JUNEAU (AP) -- Some fishermen and environmentalists are concerned the National Park Service isn't spending $2 million in pollution fines from Royal Caribbean Cruise Line to monitor cruise ships or water quality in Glacier Bay.
Instead, the government plans to use the money to inventory coastal resources in Alaska's national parks and study the impact of commercial fishing closures on Tanner crabs.
Those are laudable projects, said Amy Crook with the Center for Science in Public Participation in Juneau. But none of them ''have anything to do with resolving pollution issues associated with cruise ships.''
She'd like to see some of the money spent on measuring and preventing cruise ship pollution.
But federal officials say they've already got cruise ship pollution under control in Glacier Bay.
The 200 cruise ships that tour the bay are prohibited from discharging waste water and smokestack emissions are monitored, said Dave Nemeth, chief of concessions.
''We're already at a point that the rest of Southeast is getting to,'' he said.
Royal Caribbean also paid $3.5 million to the state in a civil settlement. The state is spending that money on oil spill response equipment, smokestack monitoring and other pollution-related work.

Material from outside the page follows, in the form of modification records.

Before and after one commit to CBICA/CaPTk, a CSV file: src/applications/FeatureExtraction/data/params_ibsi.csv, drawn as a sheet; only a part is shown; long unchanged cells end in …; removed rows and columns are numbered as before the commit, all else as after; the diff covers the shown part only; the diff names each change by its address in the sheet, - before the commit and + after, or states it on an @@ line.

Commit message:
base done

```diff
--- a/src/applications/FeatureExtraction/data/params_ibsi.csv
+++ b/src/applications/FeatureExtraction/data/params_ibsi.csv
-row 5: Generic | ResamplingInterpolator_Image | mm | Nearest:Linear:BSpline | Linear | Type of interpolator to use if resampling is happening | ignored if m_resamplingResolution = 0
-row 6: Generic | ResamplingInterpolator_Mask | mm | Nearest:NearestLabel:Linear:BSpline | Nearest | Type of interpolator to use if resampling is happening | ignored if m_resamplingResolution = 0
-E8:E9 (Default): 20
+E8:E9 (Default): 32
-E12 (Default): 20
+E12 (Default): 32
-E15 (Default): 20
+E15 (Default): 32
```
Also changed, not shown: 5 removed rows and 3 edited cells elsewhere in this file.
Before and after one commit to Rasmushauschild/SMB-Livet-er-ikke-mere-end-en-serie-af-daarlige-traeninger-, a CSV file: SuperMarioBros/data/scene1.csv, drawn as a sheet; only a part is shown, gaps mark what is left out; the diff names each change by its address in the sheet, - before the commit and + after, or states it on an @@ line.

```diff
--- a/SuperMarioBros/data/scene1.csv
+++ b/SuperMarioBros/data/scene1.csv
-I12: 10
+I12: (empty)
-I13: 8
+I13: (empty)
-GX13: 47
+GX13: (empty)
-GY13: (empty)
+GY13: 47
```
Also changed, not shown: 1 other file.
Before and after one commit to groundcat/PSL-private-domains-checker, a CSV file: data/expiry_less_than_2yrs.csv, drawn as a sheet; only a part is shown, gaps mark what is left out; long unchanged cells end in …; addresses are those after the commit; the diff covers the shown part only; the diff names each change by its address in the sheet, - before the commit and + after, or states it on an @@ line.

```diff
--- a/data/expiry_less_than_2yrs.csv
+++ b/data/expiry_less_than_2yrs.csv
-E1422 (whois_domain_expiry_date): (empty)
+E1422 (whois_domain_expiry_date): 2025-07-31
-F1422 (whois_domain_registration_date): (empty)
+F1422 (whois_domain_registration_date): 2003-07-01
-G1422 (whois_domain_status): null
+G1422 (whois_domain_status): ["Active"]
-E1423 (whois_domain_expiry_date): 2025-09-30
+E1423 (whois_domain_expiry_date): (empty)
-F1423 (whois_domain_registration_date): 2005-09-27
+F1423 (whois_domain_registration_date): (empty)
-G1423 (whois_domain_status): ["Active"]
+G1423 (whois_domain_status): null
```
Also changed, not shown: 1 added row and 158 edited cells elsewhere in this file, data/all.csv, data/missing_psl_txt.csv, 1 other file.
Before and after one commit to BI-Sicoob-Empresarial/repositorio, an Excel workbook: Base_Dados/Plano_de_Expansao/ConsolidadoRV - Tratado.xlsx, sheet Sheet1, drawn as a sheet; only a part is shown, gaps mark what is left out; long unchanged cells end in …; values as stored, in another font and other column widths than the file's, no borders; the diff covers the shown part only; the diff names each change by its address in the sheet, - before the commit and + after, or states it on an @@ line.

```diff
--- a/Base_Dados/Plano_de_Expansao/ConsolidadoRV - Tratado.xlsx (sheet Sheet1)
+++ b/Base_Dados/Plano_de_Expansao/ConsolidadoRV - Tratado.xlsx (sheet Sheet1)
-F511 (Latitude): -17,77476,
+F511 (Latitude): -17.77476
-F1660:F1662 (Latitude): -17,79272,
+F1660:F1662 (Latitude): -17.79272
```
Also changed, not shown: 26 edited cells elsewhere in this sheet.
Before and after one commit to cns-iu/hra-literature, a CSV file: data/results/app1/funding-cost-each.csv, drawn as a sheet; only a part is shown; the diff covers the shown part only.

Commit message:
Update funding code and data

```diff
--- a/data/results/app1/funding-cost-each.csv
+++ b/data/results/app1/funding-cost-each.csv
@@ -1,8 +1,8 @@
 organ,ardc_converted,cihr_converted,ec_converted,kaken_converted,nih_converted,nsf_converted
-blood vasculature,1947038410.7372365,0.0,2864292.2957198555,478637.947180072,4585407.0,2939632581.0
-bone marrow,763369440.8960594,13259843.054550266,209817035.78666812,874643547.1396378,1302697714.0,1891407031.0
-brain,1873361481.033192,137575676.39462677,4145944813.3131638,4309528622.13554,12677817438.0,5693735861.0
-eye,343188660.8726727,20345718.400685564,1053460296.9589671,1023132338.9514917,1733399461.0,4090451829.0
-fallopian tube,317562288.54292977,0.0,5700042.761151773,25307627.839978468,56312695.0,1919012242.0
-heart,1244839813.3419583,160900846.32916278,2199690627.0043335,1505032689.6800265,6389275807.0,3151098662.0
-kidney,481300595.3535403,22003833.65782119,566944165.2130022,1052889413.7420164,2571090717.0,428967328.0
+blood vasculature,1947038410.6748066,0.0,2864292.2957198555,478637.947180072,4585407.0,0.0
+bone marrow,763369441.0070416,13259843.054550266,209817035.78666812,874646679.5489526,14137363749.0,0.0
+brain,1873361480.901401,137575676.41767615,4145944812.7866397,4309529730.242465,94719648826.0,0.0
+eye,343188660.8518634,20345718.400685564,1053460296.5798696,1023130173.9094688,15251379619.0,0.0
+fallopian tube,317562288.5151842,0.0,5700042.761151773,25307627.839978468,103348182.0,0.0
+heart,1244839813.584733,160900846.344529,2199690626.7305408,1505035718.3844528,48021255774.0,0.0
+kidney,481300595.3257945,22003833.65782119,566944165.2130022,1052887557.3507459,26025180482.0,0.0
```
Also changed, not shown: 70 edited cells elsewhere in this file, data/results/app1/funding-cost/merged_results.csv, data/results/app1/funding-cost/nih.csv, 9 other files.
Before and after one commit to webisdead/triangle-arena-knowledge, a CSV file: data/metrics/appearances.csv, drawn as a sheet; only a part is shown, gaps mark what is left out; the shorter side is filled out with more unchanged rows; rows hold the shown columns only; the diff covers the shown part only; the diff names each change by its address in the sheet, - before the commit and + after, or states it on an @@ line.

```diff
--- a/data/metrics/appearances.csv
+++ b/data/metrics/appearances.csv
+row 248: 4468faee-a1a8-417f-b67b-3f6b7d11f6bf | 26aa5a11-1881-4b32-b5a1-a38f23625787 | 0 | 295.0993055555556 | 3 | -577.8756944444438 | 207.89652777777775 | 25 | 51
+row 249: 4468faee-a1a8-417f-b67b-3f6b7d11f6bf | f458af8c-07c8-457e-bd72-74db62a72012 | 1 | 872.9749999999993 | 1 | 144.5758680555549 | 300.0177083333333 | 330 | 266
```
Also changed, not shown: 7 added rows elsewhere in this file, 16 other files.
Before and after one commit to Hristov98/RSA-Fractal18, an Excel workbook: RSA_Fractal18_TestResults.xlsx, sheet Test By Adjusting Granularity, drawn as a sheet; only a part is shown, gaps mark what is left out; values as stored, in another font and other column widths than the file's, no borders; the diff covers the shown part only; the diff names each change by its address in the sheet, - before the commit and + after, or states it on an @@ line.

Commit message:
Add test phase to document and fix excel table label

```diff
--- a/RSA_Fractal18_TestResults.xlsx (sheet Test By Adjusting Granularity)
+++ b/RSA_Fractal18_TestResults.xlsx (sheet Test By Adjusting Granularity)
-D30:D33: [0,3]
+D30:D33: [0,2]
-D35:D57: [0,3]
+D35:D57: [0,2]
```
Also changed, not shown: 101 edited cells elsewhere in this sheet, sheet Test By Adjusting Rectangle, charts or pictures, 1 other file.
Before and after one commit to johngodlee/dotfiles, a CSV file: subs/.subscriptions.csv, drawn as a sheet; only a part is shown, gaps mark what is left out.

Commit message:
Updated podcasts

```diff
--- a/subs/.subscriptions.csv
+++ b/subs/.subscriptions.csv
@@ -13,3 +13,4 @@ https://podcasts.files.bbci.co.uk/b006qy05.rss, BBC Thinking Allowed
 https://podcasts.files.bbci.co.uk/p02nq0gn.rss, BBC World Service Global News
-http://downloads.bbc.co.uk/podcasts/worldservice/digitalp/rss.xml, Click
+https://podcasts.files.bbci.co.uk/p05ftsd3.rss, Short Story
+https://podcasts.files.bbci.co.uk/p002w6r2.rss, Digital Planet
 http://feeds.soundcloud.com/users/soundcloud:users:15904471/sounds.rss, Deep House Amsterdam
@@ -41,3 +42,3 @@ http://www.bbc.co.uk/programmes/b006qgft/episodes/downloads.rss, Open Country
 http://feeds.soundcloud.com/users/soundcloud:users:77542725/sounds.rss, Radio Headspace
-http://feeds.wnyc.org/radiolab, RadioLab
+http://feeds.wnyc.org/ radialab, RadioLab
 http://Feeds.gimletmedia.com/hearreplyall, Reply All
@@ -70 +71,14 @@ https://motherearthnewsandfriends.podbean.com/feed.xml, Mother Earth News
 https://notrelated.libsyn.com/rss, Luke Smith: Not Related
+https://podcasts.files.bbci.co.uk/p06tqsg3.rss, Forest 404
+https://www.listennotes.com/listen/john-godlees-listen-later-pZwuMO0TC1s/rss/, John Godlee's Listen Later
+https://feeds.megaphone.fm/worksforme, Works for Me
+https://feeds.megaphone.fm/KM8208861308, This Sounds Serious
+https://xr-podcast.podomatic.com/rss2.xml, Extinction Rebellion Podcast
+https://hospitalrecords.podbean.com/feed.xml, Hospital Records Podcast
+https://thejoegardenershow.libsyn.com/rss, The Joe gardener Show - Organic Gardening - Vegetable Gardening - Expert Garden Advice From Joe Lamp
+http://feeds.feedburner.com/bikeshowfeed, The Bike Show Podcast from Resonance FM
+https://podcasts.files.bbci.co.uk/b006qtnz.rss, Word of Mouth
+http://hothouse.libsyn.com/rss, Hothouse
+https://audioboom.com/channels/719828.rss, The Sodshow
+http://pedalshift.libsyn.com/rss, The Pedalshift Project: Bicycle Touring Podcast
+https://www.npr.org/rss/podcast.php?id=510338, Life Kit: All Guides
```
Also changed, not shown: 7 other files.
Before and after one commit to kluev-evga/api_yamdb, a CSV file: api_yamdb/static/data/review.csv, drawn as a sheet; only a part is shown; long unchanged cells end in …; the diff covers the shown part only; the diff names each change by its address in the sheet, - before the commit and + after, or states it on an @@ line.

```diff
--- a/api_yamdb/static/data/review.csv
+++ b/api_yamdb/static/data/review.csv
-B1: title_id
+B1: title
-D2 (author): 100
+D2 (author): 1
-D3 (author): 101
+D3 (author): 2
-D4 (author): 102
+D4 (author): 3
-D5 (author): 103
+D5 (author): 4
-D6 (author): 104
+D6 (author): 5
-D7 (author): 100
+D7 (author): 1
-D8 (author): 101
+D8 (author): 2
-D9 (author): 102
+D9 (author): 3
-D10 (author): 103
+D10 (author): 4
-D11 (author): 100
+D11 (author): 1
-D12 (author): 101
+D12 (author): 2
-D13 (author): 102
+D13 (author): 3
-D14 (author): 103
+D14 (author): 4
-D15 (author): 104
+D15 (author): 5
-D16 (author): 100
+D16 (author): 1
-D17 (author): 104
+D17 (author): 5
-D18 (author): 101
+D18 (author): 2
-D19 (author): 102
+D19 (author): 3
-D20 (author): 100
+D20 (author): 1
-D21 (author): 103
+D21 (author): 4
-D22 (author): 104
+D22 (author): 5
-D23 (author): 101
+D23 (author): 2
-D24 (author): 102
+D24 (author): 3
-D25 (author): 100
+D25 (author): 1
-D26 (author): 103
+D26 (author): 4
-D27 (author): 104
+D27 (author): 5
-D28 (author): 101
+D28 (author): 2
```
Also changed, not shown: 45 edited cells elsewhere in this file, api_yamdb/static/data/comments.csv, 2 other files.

The fines stem from Royal Caribbean's admission that it dumped oily bilge water in Lynn Canal and toxic chemicals in Gastineau Channel, as well as polluting other coastal waters. As part of its plea agreement, the company agreed to pay $2 million to the National Park Foundation.
The foundation recently agreed to a Park Service plan to spend the fine:
-- $1 million for an endowment for future research.
-- $270,000 to complete coastal resource inventories in Glacier Bay National Park and three other Alaska national parks.
-- $520,000 to begin such inventories in seven Alaska national parks.
-- $210,000 to study the impact on Tanner crabs of recent commercial fishing closures in parts of Glacier Bay.
The Park Service wanted to address a broad spectrum of needs in Alaska, said Mary Beth Moss, chief of resource management at Glacier Bay National Park.
The inventories produce computerized maps showing details of soil, streams and wildlife. That would allow quick responses to protect vital coastline in the event of a spill, she said.
Fishermen also worry that the crab study will result in further fishing restrictions, in addition to the closures already ordered in Glacier Bay.
Scientists will mark Tanner crabs and track their movement in and out of areas closed to commercial fishing. The state is cooperating on the research, which officials said would be useful in determining sustainable harvest levels.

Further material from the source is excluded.